    can undergo translation and transcription simultaneously
  2. A bacterial cell possesses a glycocalyx. Which of the following is FALSE?
    It will be engulfed more quickly by defensive cells of the host.
  3. A bacterial cell stains positive with the acid-fast stain. Which of the following is FALSE?
    It has a cell wall that contains endotoxin.
  4. A bacterial cell is placed in distilled water. Which of the following will happen?
    The cell will gain water.
  5. PHB is NOT associated with which of the following words?
  6. The hami of some archaea are used for which of the following processes?
  7. The archaea are similar to bacteria in all of the following aspects EXCEPT __________.
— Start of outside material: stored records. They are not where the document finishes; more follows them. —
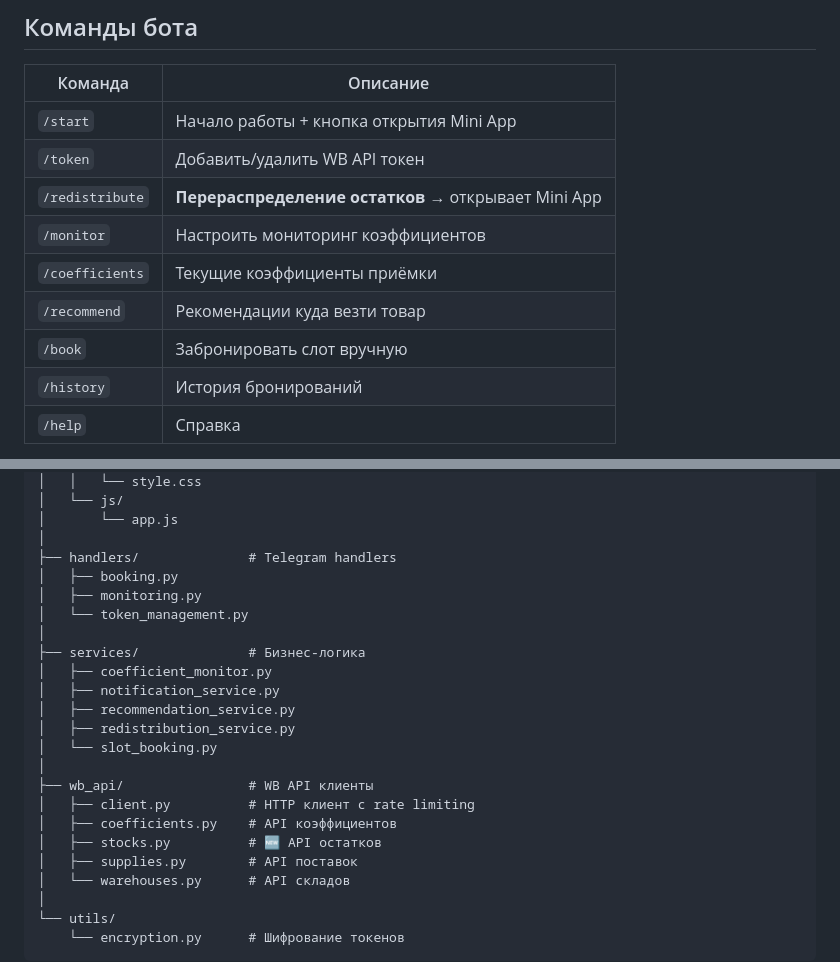
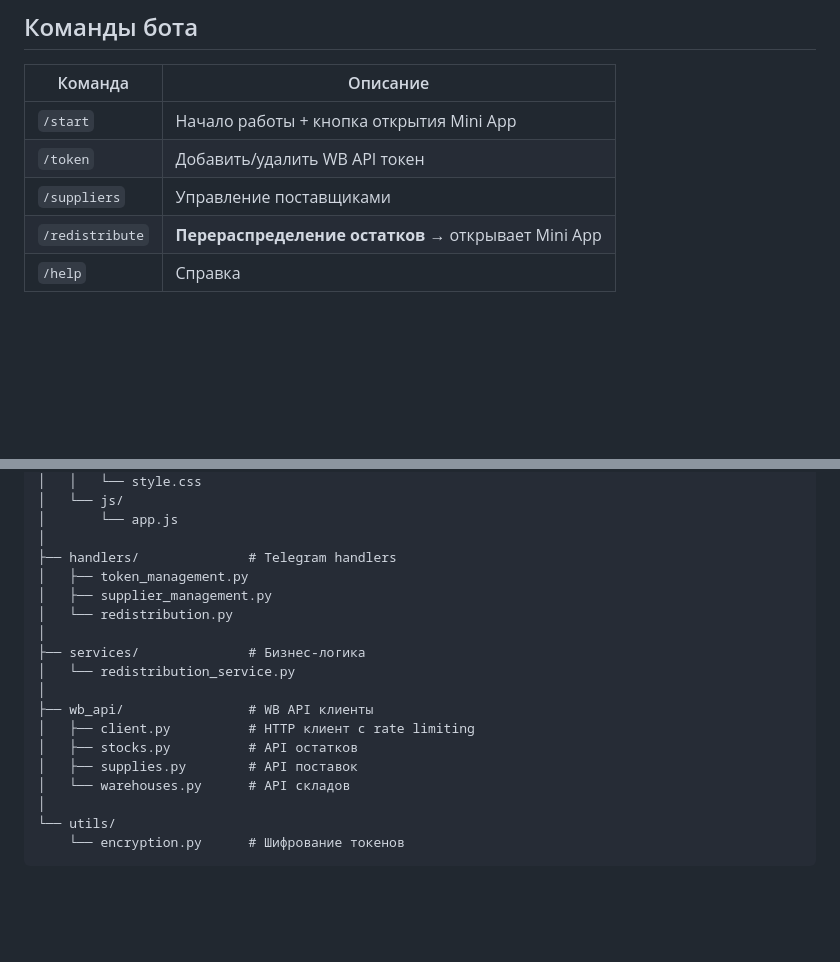
Before and after one commit to producerlab/wbpererasp, a Markdown page: README.md, 2 parts joined by grey strips. Drawn GitHub-style; blank space fills up the shorter version.

Commit message:
Update README.md: remove monitoring commands and outdated structure
Removed commands:
- /monitor (monitoring deleted)
- /coefficients (monitoring deleted)
- /recommend (service deleted)
- /book (booking deleted)
- /history (booking deleted)

Added commands:
- /suppliers (supplier management)

Updated project structure to reflect actual files:
- handlers/: только token_management, supplier_management, redistribution
- services/: только redistribution_service
- wb_api/: убран coefficients.py

Co-Authored-By: Claude Sonnet 4.5 <noreply@anthropic.com>

```diff
--- a/README.md
+++ b/README.md
@@ -106,12 +106,8 @@ uvicorn api.main:app --host 0.0.0.0 --port 8080
 |---------|----------|
 | `/start` | Начало работы + кнопка открытия Mini App |
 | `/token` | Добавить/удалить WB API токен |
+| `/suppliers` | Управление поставщиками |
 | `/redistribute` | **Перераспределение остатков** → открывает Mini App |
-| `/monitor` | Настроить мониторинг коэффициентов |
-| `/coefficients` | Текущие коэффициенты приёмки |
-| `/recommend` | Рекомендации куда везти товар |
-| `/book` | Забронировать слот вручную |
-| `/history` | История бронирований |
 | `/help` | Справка |
 
 > **📝 Примечание**: Команда `/redistribute` открывает визуальную форму в Mini App для удобного создания заявок. Старый текстовый интерфейс (FSM) был удалён для упрощения UX. Подробнее: [docs/INTERFACE_UNIFICATION.md](docs/INTERFACE_UNIFICATION.md)
@@ -155,21 +151,16 @@ wbpereraspr/
 │       └── app.js
 │
 ├── handlers/              # Telegram handlers
-│   ├── booking.py
-│   ├── monitoring.py
-│   └── token_management.py
+│   ├── token_management.py
+│   ├── supplier_management.py
+│   └── redistribution.py
 │
 ├── services/              # Бизнес-логика
-│   ├── coefficient_monitor.py
-│   ├── notification_service.py
-│   ├── recommendation_service.py
-│   ├── redistribution_service.py
-│   └── slot_booking.py
+│   └── redistribution_service.py
 │
 ├── wb_api/                # WB API клиенты
 │   ├── client.py          # HTTP клиент с rate limiting
-│   ├── coefficients.py    # API коэффициентов
-│   ├── stocks.py          # 🆕 API остатков
+│   ├── stocks.py          # API остатков
 │   ├── supplies.py        # API поставок
 │   └── warehouses.py      # API складов
 │
```
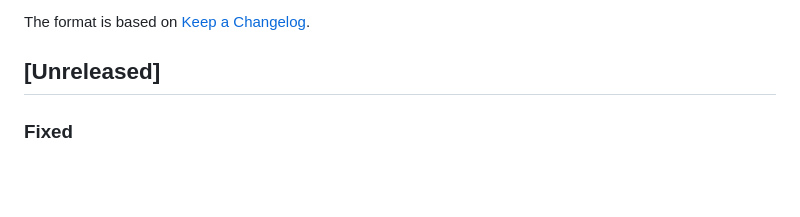
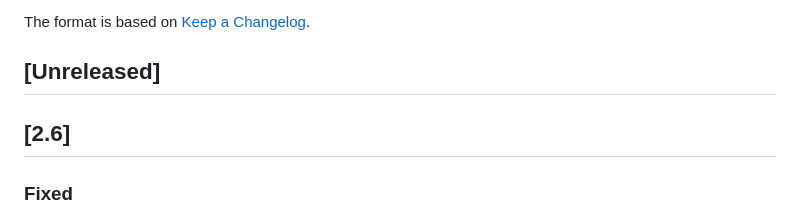
Before and after one commit to tropicsquare/ts-tvl, a Markdown page: CHANGELOG.md, the part around the change. Drawn GitHub-style; blank space fills up the shorter version.

Commit message:
doc: update changelog

```diff
--- a/CHANGELOG.md
+++ b/CHANGELOG.md
@@ -5,6 +5,8 @@ All notable changes to this project will be documented in this file.
 The format is based on [Keep a Changelog](https://keepachangelog.com/en/1.1.0/).
 
 ## [Unreleased]
+
+## [2.6]
 
 ### Fixed
 
```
    their ribosomal proteins
  8. The process of bringing a solid substance into the cell is known as __________.
  9. Which of the following is NOT a membranous organelle within a eukaryotic cell?
  10. If a eukaryotic cell suffers damage to its mitochondria, which of the following processes of life will be most immediately affected?
    energy production
  11. What makes phospholipid membranes good at keeping some molecules out, and allowing others to freely pass?
    They have both hydrophilic and hydrophobic regions.
  12. Integral proteins are mostly involved in
    transport function.
  13. How does water enter and exit a cell?
    By simple diffusion or by use of an integral transport protein
  14. A glycoprotein
    is a type of peripheral protein above that can be used as a receptor or in enzymatic functions.
  15. What structural part of a bacterial flagellum is composed of flagellin?
  16. How are Gram-positive and Gram-negative flagella different?
    A Gram-positive flagellum has only two rings in its basal body; Gram-negatives each have four.
  17. The rings
    anchor the flagellum to the cell membrane.
  18. The basal body is comprised of which structural component(s) of flagella?
    Rod and Rings
  19. Pathogenic bacteria
    can be identified and classified by differences in their flagellar proteins.
  20. Which of the following scenarios is an example of bacterial motility?
    A bacterium moving towards a food source
  21. Axial filaments are found on
  22. How do axial filaments differ from regular bacterial flagella?
    The axial filament is located between the cell membrane and the outer membrane.
  23. What is the advantage to spirochetes of the corkscrew movement provided by axial filaments?
    It allows the cells to move more easily through viscous human tissues and fluids, such as mucus.
  24. Axial filaments are composed of
  25. Which of the following statements about bacterial flagella is true?
    Flagella can rotate 360 degrees.
  26. taxis is
    movement towards or away from a stimulus.
  27. Which of the following terms refers to a bacterium moving towards a light source?
    Positive phototaxis
  28. As a bacterium approaches a food source, one would expect
    runs to become more frequent.
  29. Why are receptors on the cell surface necessary for bacterial movement?
    The receptors sense the stimulus and send signals to the flagella.
  30. Tumbles occur when
    the flagella rotate clockwise.
  31. Which of the following types of bacterial cells would have only a single flagellum?
  32. Peritrichous bacteria make a run when
    the flagella turn counterclockwise and become bundled.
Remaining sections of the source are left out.